Many golfers also use it to achieve solid golf shots. It MINIMIZES the risk of rotating the club face as you hit at impact.
However, it is important to remember that you SHOULD unhinge your wrists as your club head approaches to impact the ball.
This way, an open club face will meet the ball upon impact.
Golf instructors and professionals like Dustin Johnson usually use this method in gameplay.
Another wrist position that golfers use is a cupped wrist.
A cupped wrist is formed by using the wrist’s line to serve as the cup of your forearm. It curves all the way back to both of your hands.
In this case, your front wrist will curve and bend skyward.
Cupped wrists present an open club in the first phases of the golf swing and eventually approach the ball with a squared impact.
Utilizing this wrist position is beneficial. If performed correctly, cupped wrists can help in adding distance to your shots.
However, some golf enthusiasts discourage amateur golfers from using this unless they have good HAND-EYE COORDINATION.
It’s also difficult as it requires other movements when performing a golf swing.
On the other hand, a flat left wrist is formed when the back of your front wrist lays flat on top of the swing.
The hand moves from side to side as the club head approaches to impact the ball, while the front wrist stays flat.

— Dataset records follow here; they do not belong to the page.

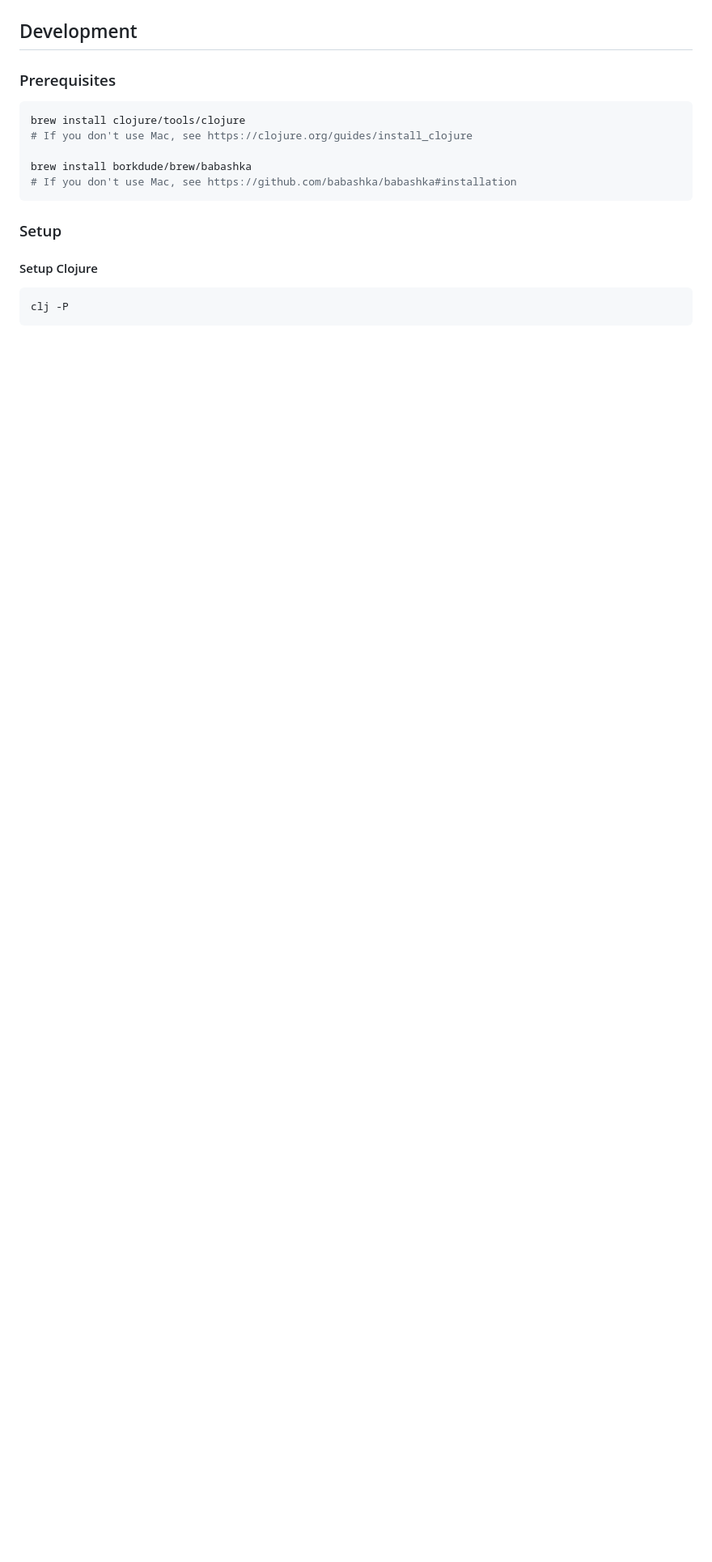
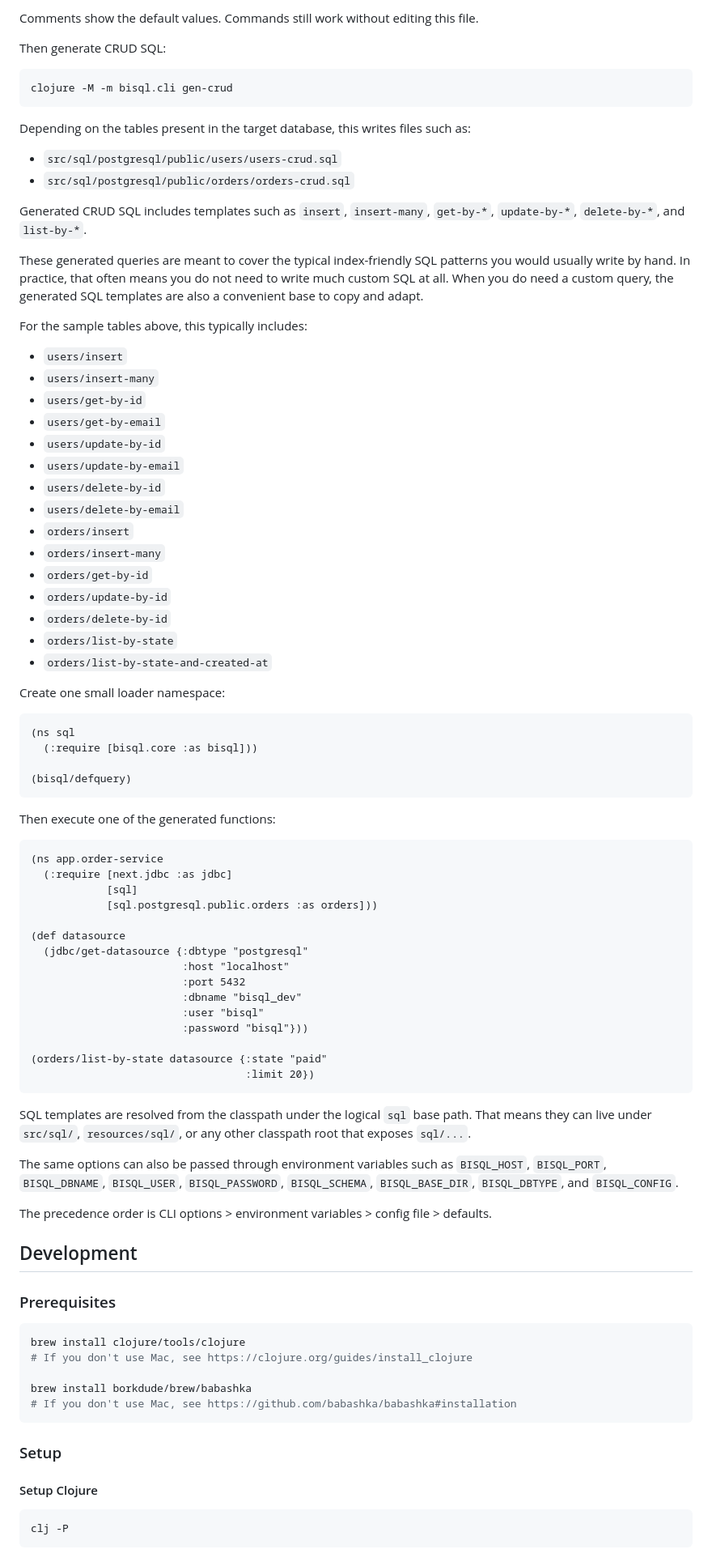
Before and after one commit to hatappo/bisql, a Markdown page: README.md, the part around one of its changes. Shown at 81% size. Drawn GitHub-style; blank space fills up the shorter version.

Commit message:
docs(readme): clarify path-based query namespaces

````diff
--- a/README.md
+++ b/README.md
@@ -4,3 +102,80 @@ Bisql (pronunce `bάɪsɪkl` 🚲️ ) is 2-way-sql ORM library for Clojure.
+Comments show the default values. Commands still work without editing this file.
+
+Then generate CRUD SQL:
+
+```sh
+clojure -M -m bisql.cli gen-crud
+```
+
+Depending on the tables present in the target database, this writes files such as:
+
+- `src/sql/postgresql/public/users/users-crud.sql`
+- `src/sql/postgresql/public/orders/orders-crud.sql`
+
+Generated CRUD SQL includes templates such as `insert`, `insert-many`, `get-by-*`,
+`update-by-*`, `delete-by-*`, and `list-by-*`.
+
+These generated queries are meant to cover the typical index-friendly SQL patterns
+you would usually write by hand. In practice, that often means you do not need to
+write much custom SQL at all. When you do need a custom query, the generated SQL
+templates are also a convenient base to copy and adapt.
+
+For the sample tables above, this typically includes:
+
+- `users/insert`
+- `users/insert-many`
+- `users/get-by-id`
+- `users/get-by-email`
+- `users/update-by-id`
+- `users/update-by-email`
+- `users/delete-by-id`
+- `users/delete-by-email`
+- `orders/insert`
+- `orders/insert-many`
+- `orders/get-by-id`
+- `orders/update-by-id`
+- `orders/delete-by-id`
+- `orders/list-by-state`
+- `orders/list-by-state-and-created-at`
+
+Create one small loader namespace:
+
+```clj
+(ns sql
+  (:require [bisql.core :as bisql]))
+
+(bisql/defquery)
+```
+
+Then execute one of the generated functions:
+
+```clj
+(ns app.order-service
+  (:require [next.jdbc :as jdbc]
+            [sql]
+            [sql.postgresql.public.orders :as orders]))
+
+(def datasource
+  (jdbc/get-datasource {:dbtype "postgresql"
+                        :host "localhost"
+                        :port 5432
+                        :dbname "bisql_dev"
+                        :user "bisql"
+                        :password "bisql"}))
+
+(orders/list-by-state datasource {:state "paid"
+                                  :limit 20})
+```
+
+SQL templates are resolved from the classpath under the logical `sql` base path.
+That means they can live under `src/sql/`, `resources/sql/`, or any other classpath root
+that exposes `sql/...`.
+
+The same options can also be passed through environment variables such as
+`BISQL_HOST`, `BISQL_PORT`, `BISQL_DBNAME`, `BISQL_USER`, `BISQL_PASSWORD`,
+`BISQL_SCHEMA`, `BISQL_BASE_DIR`, `BISQL_DBTYPE`, and `BISQL_CONFIG`.
+
+The precedence order is CLI options > environment variables > config file > defaults.
 
 ## Development
 
````
Also changed, not shown: other parts of README.md (+114 -115 lines).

This position helps keep the club precisely aimed at the target line while preserving the club’s loft.
It also traps the ball on the ground upon impact, resulting in a formidable golf shot.
This position is the hardest to maintain during a golf swing among the three. It takes great practice to master a flat wrist.
Professional golfers would use this position to showcase talent and skill in golf.
Drills to Improve Wrist Action
We know you’re dying to improve your wrist hinge in the golf swing upon knowing its vital role in enhancing your game.
Getting the correct wrist hinge in the first few tries can be difficult. But, with practice, you’ll surely develop your skills even without training aid.
Here are some drills that you can perform to improve your wrist action:
1. Swing Club Upside Down Drill
The FIRST DRILL requires your keen hearing abilities.
You must listen to the club’s whooshing sound as you perform a golf swing.
If the sound came from behind, you released your wrists early. But you release your wrists late if you hear whooshing in front of you.
Ideally, you want to hear a whooshing sound near the ball.
Performing this drill is simple. You only need to do three things:
- Grab your club and grip it near the club head
- Perform a golf swing like normal
- Listen to the whooshing sound as your club swing
With this simple drill, you can determine how to improve your wrist action, particularly knowing how to properly release your wrists.
2. Impact Bag Drill
ANOTHER PRACTICE DRILL that you can do to improve the movement of your wrists and golf swing is the impact bag drill.
An impact bag is a thick pillow-like object that aids golfers in enhancing wrist angles.
It also helps to aid your hips rotate to give you room for a golf swing.
In this drill, you’ll need to do the following:
- Place the bag on your usual target line
- Hit the bag with the club
You’ll know if your club travels too early when the bottom of the club hits the bag. But, if you released it too late, you can see your hands in front of the bag upon impact.
3. Ruler on the Back Front of Wrist
This FINAL DRILL will help you keep your wrists flat while aligning with the club at the top of the swing.
You’ll need a ruler and a rubber band to perform this drill.
Afterward, you must do the following steps:
- Place the ruler at the back of your front wrist and secure it with a rubber band
- Create minimal golf swings from time to time
- Observe the way your wrists stay relaxed and flat in the backswing
To determine whether the angles of your face and wrists are in sync, ask someone to take video clips of you while doing the drill.